Ken 'Skywing' Johnson, a well-known hacker famous for his work on bypassing several Windows anti-exploitation mechanisms, has joined the software maker to help make it harder to compromise the operating system.
Johnson, who teamed up with another recent Microsoft hire -- Matt 'Skape' Miller -- on several Uninformed Journal articles on breaking into the Windows OS, will be working on "everything related to vulnerabilities, exploits, defenses [and] bypassing defenses," according to Microsoft's Michael Howard.
This isn't Redmond's first dip into the attack-focused hacker pool for talent. As Dennis Fisher points out, the recruiting essentially began about three years ago when Adam Shostack joined Microsoft. Shostack is a well-known security and privacy expert and had spent years in start-ups and smaller organizations and was not afraid to be critical of Microsoft's policies.
Last year, the company also hired Linux security guru Crispin Cowan to fix the UAC mess and snapped up Metasploit developer Matt Miller to work on improved ways to find security vulnerabilities and better software defenses through mitigations.
- Given the emphasis that Microsoft has placed on anti-exploitation and memory protection in its most recent releases, including Vista and Internet Explorer 8, it stands to reason that the company will continue to bring in more of the people who have done work on the other side of that fence. There's no defense like a good offense.
Here's a sample of Skywing's research:

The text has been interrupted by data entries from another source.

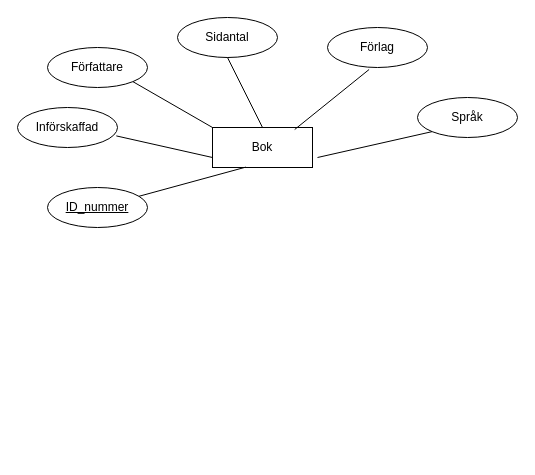
This is Boksamling.drawio from DanielPra/-t-Andre, a draw.io file, before an edit. Source tidied: cells renumbered, new cells numbered last; positions are measured from the earlier drawing's top-left corner, leaving out a move shared by most shapes. Both pictures are drawn from the tidied source at 100%, with x=0, y=0 at pixel (17, 17).
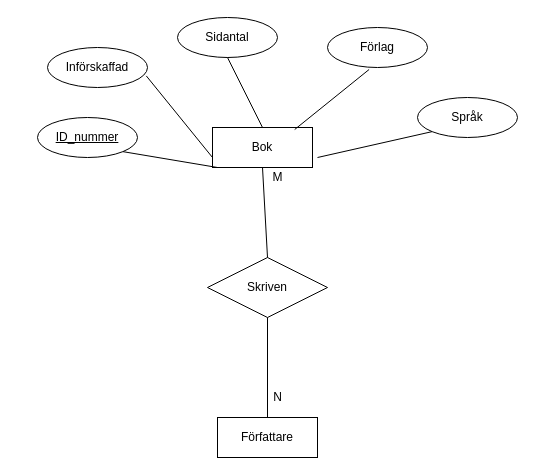
After the change.

The change refers to these unchanged cells:
```xml
<mxCell id="2" value="Bok" style="whiteSpace=wrap;html=1;align=center;" parent="1" vertex="1">
  <mxGeometry x="195" y="110" width="100" height="40" as="geometry" />
</mxCell>
```

Change to the diagram source:
```diff
@@
-    <mxCell id="3" value="Författare" style="ellipse;whiteSpace=wrap;html=1;align=center;" parent="1" vertex="1">
-      <mxGeometry x="30" y="30" width="100" height="40" as="geometry" />
-    </mxCell>
@@
     <mxCell id="6" value="Införskaffad" style="ellipse;whiteSpace=wrap;html=1;align=center;" parent="1" vertex="1">
-      <mxGeometry y="90" width="100" height="40" as="geometry" />
+      <mxGeometry x="30" y="30" width="100" height="40" as="geometry" />
     </mxCell>
@@
-    <mxCell id="11" style="endArrow=none;html=1;rounded=0;exitX=1;exitY=1;exitDx=0;exitDy=0;entryX=0;entryY=0;entryDx=0;entryDy=0;" parent="1" edge="1" source="3" target="2">
-      <mxGeometry relative="1" as="geometry" />
-    </mxCell>
@@
     <mxCell id="13" value="ID_nummer" style="ellipse;whiteSpace=wrap;html=1;align=center;fontStyle=4;" parent="1" vertex="1">
-      <mxGeometry x="30" y="170" width="100" height="40" as="geometry" />
+      <mxGeometry x="20" y="100" width="100" height="40" as="geometry" />
     </mxCell>
-    <mxCell id="14" style="endArrow=none;html=1;rounded=0;entryX=0.334;entryY=0.99;entryDx=0;entryDy=0;entryPerimeter=0;" parent="1" edge="1" source="13" target="2">
-      <mxGeometry relative="1" as="geometry" />
-    </mxCell>
+    <mxCell id="3" value="Författare" style="whiteSpace=wrap;html=1;align=center;" parent="1" vertex="1">
+      <mxGeometry x="200" y="400" width="100" height="40" as="geometry" />
+    </mxCell>
+    <mxCell id="15" value="Skriven" style="shape=rhombus;perimeter=rhombusPerimeter;whiteSpace=wrap;html=1;align=center;" parent="1" vertex="1">
+      <mxGeometry x="190" y="240" width="120" height="60" as="geometry" />
+    </mxCell>
+    <mxCell id="16" style="endArrow=none;html=1;rounded=0;exitX=1;exitY=1;exitDx=0;exitDy=0;" parent="1" edge="1" source="13">
+      <mxGeometry relative="1" as="geometry">
+        <mxPoint x="200" y="150" as="targetPoint" />
+      </mxGeometry>
+    </mxCell>
+    <mxCell id="17" style="endArrow=none;html=1;rounded=0;entryX=0.5;entryY=1;entryDx=0;entryDy=0;exitX=0.5;exitY=0;exitDx=0;exitDy=0;" parent="1" edge="1" source="15" target="2">
+      <mxGeometry relative="1" as="geometry" />
+    </mxCell>
+    <mxCell id="18" style="endArrow=none;html=1;rounded=0;entryX=0.5;entryY=1;entryDx=0;entryDy=0;exitX=0.5;exitY=0;exitDx=0;exitDy=0;" parent="1" edge="1" source="3" target="15">
+      <mxGeometry relative="1" as="geometry" />
+    </mxCell>
+    <mxCell id="19" value="N" style="text;html=1;align=center;verticalAlign=middle;strokeWidth=3;" parent="1" vertex="1">
+      <mxGeometry x="250" y="370" width="20" height="20" as="geometry" />
+    </mxCell>
+    <mxCell id="20" value="M" style="text;html=1;align=center;verticalAlign=middle;" parent="1" vertex="1">
+      <mxGeometry x="245" y="150" width="30" height="20" as="geometry" />
+    </mxCell>
```
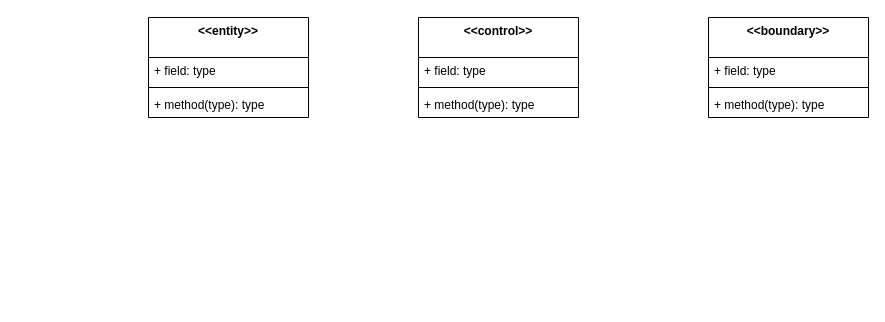
Before: Docs/VoPC/VoPC DeleteReservation.drawio in nic-agos/DoveStudi, a draw.io diagram. Source tidied: cells renumbered, new cells numbered last; positions are measured from the earlier drawing's top-left corner, leaving out a move shared by most shapes. Both pictures are drawn from the tidied source at 100%, with x=0, y=0 at pixel (148, 17).
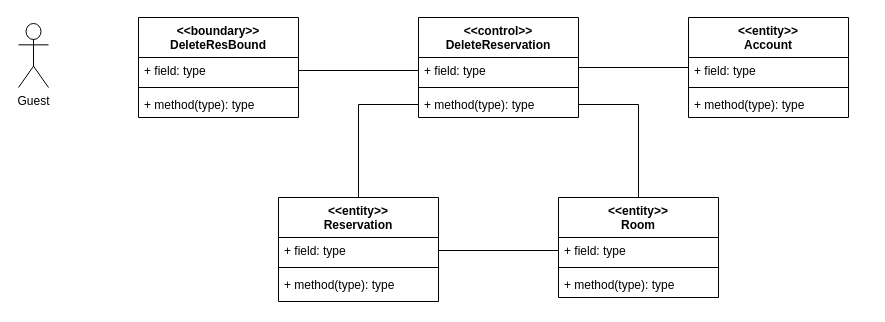
After the change.

Unchanged cells that the change refers to:
```xml
<mxCell id="3" value="+ field: type" style="text;strokeColor=none;fillColor=none;align=left;verticalAlign=top;spacingLeft=4;spacingRight=4;overflow=hidden;points=[[0,0.5],[1,0.5]];portConstraint=eastwest;" parent="2" vertex="1">
  <mxGeometry y="40" width="160" height="26" as="geometry" />
</mxCell>
<mxCell id="7" value="+ field: type" style="text;strokeColor=none;fillColor=none;align=left;verticalAlign=top;spacingLeft=4;spacingRight=4;overflow=hidden;points=[[0,0.5],[1,0.5]];portConstraint=eastwest;" parent="6" vertex="1">
  <mxGeometry y="40" width="160" height="26" as="geometry" />
</mxCell>
<mxCell id="9" value="+ method(type): type" style="text;strokeColor=none;fillColor=none;align=left;verticalAlign=top;spacingLeft=4;spacingRight=4;overflow=hidden;points=[[0,0.5],[1,0.5]];portConstraint=eastwest;" parent="6" vertex="1">
  <mxGeometry y="74" width="160" height="26" as="geometry" />
</mxCell>
<mxCell id="11" value="+ field: type" style="text;strokeColor=none;fillColor=none;align=left;verticalAlign=top;spacingLeft=4;spacingRight=4;overflow=hidden;points=[[0,0.5],[1,0.5]];portConstraint=eastwest;" parent="10" vertex="1">
  <mxGeometry y="40" width="160" height="26" as="geometry" />
</mxCell>
```

The edit, as a diff of the source:
```diff
@@
+    <mxCell id="14" style="edgeStyle=orthogonalEdgeStyle;rounded=0;jettySize=auto;html=1;exitX=0.5;exitY=0;exitDx=0;exitDy=0;endArrow=none;endFill=0;" parent="1" edge="1" source="2" target="9">
+      <mxGeometry relative="1" as="geometry" />
+    </mxCell>
-    <mxCell id="2" value="&lt;&lt;entity&gt;&gt;&#10;" style="swimlane;fontStyle=1;align=center;verticalAlign=top;horizontal=1;startSize=40;" parent="1" vertex="1">
-      <mxGeometry width="160" height="100" as="geometry" />
+    <mxCell id="2" value="&lt;&lt;entity&gt;&gt;&#10;Reservation" style="swimlane;fontStyle=1;align=center;verticalAlign=top;horizontal=1;startSize=40;" parent="1" vertex="1">
+      <mxGeometry x="130" y="180" width="160" height="104" as="geometry" />
     </mxCell>
@@
     <mxCell id="5" value="+ method(type): type" style="text;strokeColor=none;fillColor=none;align=left;verticalAlign=top;spacingLeft=4;spacingRight=4;overflow=hidden;" parent="2" vertex="1">
-      <mxGeometry y="74" width="160" height="26" as="geometry" />
+      <mxGeometry y="74" width="160" height="30" as="geometry" />
     </mxCell>
+    <mxCell id="15" style="edgeStyle=orthogonalEdgeStyle;rounded=0;jettySize=auto;html=1;exitX=1;exitY=0.5;exitDx=0;exitDy=0;entryX=0;entryY=0.5;entryDx=0;entryDy=0;endArrow=none;endFill=0;" parent="1" edge="1" source="6" target="24">
+      <mxGeometry relative="1" as="geometry" />
+    </mxCell>
-    <mxCell id="6" value="&lt;&lt;control&gt;&gt;&#10;" style="swimlane;fontStyle=1;align=center;verticalAlign=top;horizontal=1;startSize=40;" parent="1" vertex="1">
+    <mxCell id="6" value="&lt;&lt;control&gt;&gt;&#10;DeleteReservation" style="swimlane;fontStyle=1;align=center;verticalAlign=top;horizontal=1;startSize=40;" parent="1" vertex="1">
       <mxGeometry x="270" width="160" height="100" as="geometry" />
     </mxCell>
@@
-    <mxCell id="10" value="&lt;&lt;boundary&gt;&gt;&#10;" style="swimlane;fontStyle=1;align=center;verticalAlign=top;horizontal=1;startSize=40;" parent="1" vertex="1">
-      <mxGeometry x="560" width="160" height="100" as="geometry" />
+    <mxCell id="10" value="&lt;&lt;boundary&gt;&gt;&#10;DeleteResBound" style="swimlane;fontStyle=1;align=center;verticalAlign=top;horizontal=1;startSize=40;" parent="1" vertex="1">
+      <mxGeometry x="-10" width="160" height="100" as="geometry" />
     </mxCell>
@@
+    <mxCell id="16" value="Guest" style="shape=umlActor;verticalLabelPosition=bottom;verticalAlign=top;html=1;" parent="1" vertex="1">
+      <mxGeometry x="-130" y="6" width="30" height="64" as="geometry" />
+    </mxCell>
+    <mxCell id="17" style="edgeStyle=orthogonalEdgeStyle;rounded=0;jettySize=auto;html=1;exitX=1;exitY=0.5;exitDx=0;exitDy=0;entryX=0;entryY=0.5;entryDx=0;entryDy=0;endArrow=none;endFill=0;" parent="1" edge="1" source="11" target="7">
+      <mxGeometry relative="1" as="geometry" />
+    </mxCell>
+    <mxCell id="18" style="edgeStyle=orthogonalEdgeStyle;rounded=0;jettySize=auto;html=1;exitX=0.5;exitY=0;exitDx=0;exitDy=0;entryX=1;entryY=0.5;entryDx=0;entryDy=0;endArrow=none;endFill=0;" parent="1" edge="1" source="19" target="9">
+      <mxGeometry relative="1" as="geometry" />
+    </mxCell>
+    <mxCell id="19" value="&lt;&lt;entity&gt;&gt;&#10;Room" style="swimlane;fontStyle=1;align=center;verticalAlign=top;horizontal=1;startSize=40;" parent="1" vertex="1">
+      <mxGeometry x="410" y="180" width="160" height="100" as="geometry" />
+    </mxCell>
+    <mxCell id="20" value="+ field: type" style="text;strokeColor=none;fillColor=none;align=left;verticalAlign=top;spacingLeft=4;spacingRight=4;overflow=hidden;points=[[0,0.5],[1,0.5]];portConstraint=eastwest;" parent="19" vertex="1">
+      <mxGeometry y="40" width="160" height="26" as="geometry" />
+    </mxCell>
+    <mxCell id="21" style="line;strokeWidth=1;fillColor=none;align=left;verticalAlign=middle;spacingTop=-1;spacingLeft=3;spacingRight=3;labelPosition=right;" parent="19" vertex="1">
+      <mxGeometry y="66" width="160" height="8" as="geometry" />
+    </mxCell>
+    <mxCell id="22" value="+ method(type): type" style="text;strokeColor=none;fillColor=none;align=left;verticalAlign=top;spacingLeft=4;spacingRight=4;overflow=hidden;" parent="19" vertex="1">
+      <mxGeometry y="74" width="160" height="26" as="geometry" />
+    </mxCell>
+    <mxCell id="23" style="edgeStyle=orthogonalEdgeStyle;rounded=0;jettySize=auto;html=1;exitX=1;exitY=0.5;exitDx=0;exitDy=0;entryX=0;entryY=0.5;entryDx=0;entryDy=0;endArrow=none;endFill=0;" parent="1" edge="1" source="3" target="20">
+      <mxGeometry relative="1" as="geometry" />
+    </mxCell>
+    <mxCell id="24" value="&lt;&lt;entity&gt;&gt;&#10;Account" style="swimlane;fontStyle=1;align=center;verticalAlign=top;horizontal=1;startSize=40;" parent="1" vertex="1">
+      <mxGeometry x="540" width="160" height="100" as="geometry" />
+    </mxCell>
+    <mxCell id="25" value="+ field: type" style="text;strokeColor=none;fillColor=none;align=left;verticalAlign=top;spacingLeft=4;spacingRight=4;overflow=hidden;" parent="24" vertex="1">
+      <mxGeometry y="40" width="160" height="26" as="geometry" />
+    </mxCell>
+    <mxCell id="26" style="line;strokeWidth=1;fillColor=none;align=left;verticalAlign=middle;spacingTop=-1;spacingLeft=3;spacingRight=3;labelPosition=right;" parent="24" vertex="1">
+      <mxGeometry y="66" width="160" height="8" as="geometry" />
+    </mxCell>
+    <mxCell id="27" value="+ method(type): type" style="text;strokeColor=none;fillColor=none;align=left;verticalAlign=top;spacingLeft=4;spacingRight=4;overflow=hidden;" parent="24" vertex="1">
+      <mxGeometry y="74" width="160" height="26" as="geometry" />
+    </mxCell>
```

- Bypassing Windows Hardware-enforced Data Execution Prevention
- Subverting PatchGuard Version 2
- Exploiting the Otherwise Non-exploitable on Windows